Edit difference data:
————

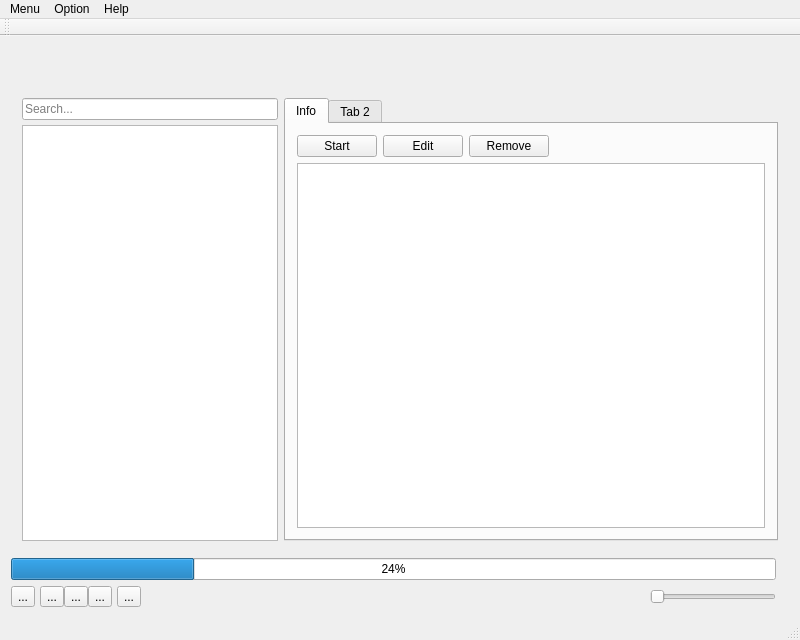
First picture: the form in mainwindow.ui, repository HankHenshaw/GameTree, before the edit.
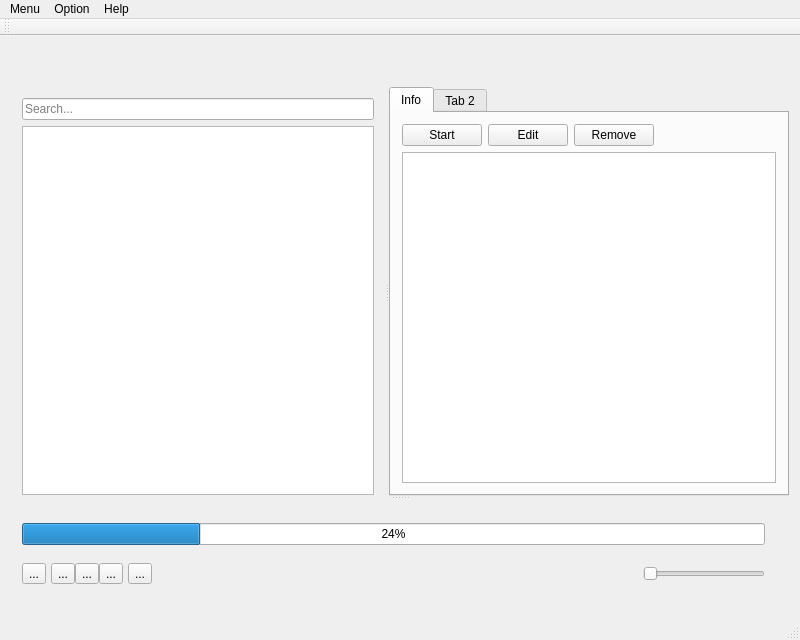
Second picture: the form after the edit. Icons and pictures are not drawn. Custom widgets are drawn as their Qt base class.

```diff
--- a/mainwindow.ui
+++ b/mainwindow.ui
@@ -42,13 +42,18 @@
      </spacer>
     </item>
     <item>
-     <widget class="QStackedWidget" name="stackedWidget">
-      <widget class="QWidget" name="page">
-       <layout class="QHBoxLayout" name="horizontalLayout_3">
-        <item>
+     <widget class="QSplitter" name="splitterHorizontal">
+      <property name="orientation">
+       <enum>Qt::Vertical</enum>
+      </property>
+      <widget class="QSplitter" name="splitterVertical">
+       <property name="orientation">
+        <enum>Qt::Horizontal</enum>
+       </property>
+       <widget class="QWidget" name="">
          <layout class="QVBoxLayout" name="verticalLayout_2">
-          <property name="spacing">
-           <number>5</number>
+         <property name="bottomMargin">
+          <number>1</number>
           </property>
           <item>
            <widget class="QLineEdit" name="searchGameLine">
@@ -74,8 +79,7 @@
            </widget>
           </item>
          </layout>
-        </item>
-        <item>
+       </widget>
          <widget class="QTabWidget" name="tabWidget">
           <widget class="QWidget" name="tab">
            <attribute name="title">
@@ -131,13 +135,8 @@
            </attribute>
           </widget>
          </widget>
-        </item>
-       </layout>
       </widget>
-      <widget class="QWidget" name="page_2"/>
-     </widget>
-    </item>
-    <item>
+      <widget class="QWidget" name="">
      <layout class="QHBoxLayout" name="horizontalLayout_5">
       <item>
        <layout class="QVBoxLayout" name="verticalLayout">
@@ -272,6 +271,8 @@
        </widget>
       </item>
      </layout>
+      </widget>
+     </widget>
     </item>
    </layout>
   </widget>
```
Lines whose indentation alone changed are shown as unchanged.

————

> [Try it]: Output the records verbatim without pictures.

> [Exercise solution]:
First picture: the form in mainwindow.ui, repository HankHenshaw/GameTree, before the edit.
Second picture: the form after the edit. Icons and pictures are not drawn. Custom widgets are drawn as their Qt base class.

```diff
--- a/mainwindow.ui
+++ b/mainwindow.ui
@@ -42,13 +42,18 @@
      </spacer>
     </item>
     <item>
-     <widget class="QStackedWidget" name="stackedWidget">
-      <widget class="QWidget" name="page">
-       <layout class="QHBoxLayout" name="horizontalLayout_3">
-        <item>
+     <widget class="QSplitter" name="splitterHorizontal">
+      <property name="orientation">
+       <enum>Qt::Vertical</enum>
+      </property>
+      <widget class="QSplitter" name="splitterVertical">
+       <property name="orientation">
+        <enum>Qt::Horizontal</enum>
+       </property>
+       <widget class="QWidget" name="">
          <layout class="QVBoxLayout" name="verticalLayout_2">
-          <property name="spacing">
-           <number>5</number>
+         <property name="bottomMargin">
+          <number>1</number>
           </property>
           <item>
            <widget class="QLineEdit" name="searchGameLine">
@@ -74,8 +79,7 @@
            </widget>
           </item>
          </layout>
-        </item>
-        <item>
+       </widget>
          <widget class="QTabWidget" name="tabWidget">
           <widget class="QWidget" name="tab">
            <attribute name="title">
@@ -131,13 +135,8 @@
            </attribute>
           </widget>
          </widget>
-        </item>
-       </layout>
       </widget>
-      <widget class="QWidget" name="page_2"/>
-     </widget>
-    </item>
-    <item>
+      <widget class="QWidget" name="">
      <layout class="QHBoxLayout" name="horizontalLayout_5">
       <item>
        <layout class="QVBoxLayout" name="verticalLayout">
@@ -272,6 +271,8 @@
        </widget>
       </item>
      </layout>
+      </widget>
+     </widget>
     </item>
    </layout>
   </widget>
```
Lines whose indentation alone changed are shown as unchanged.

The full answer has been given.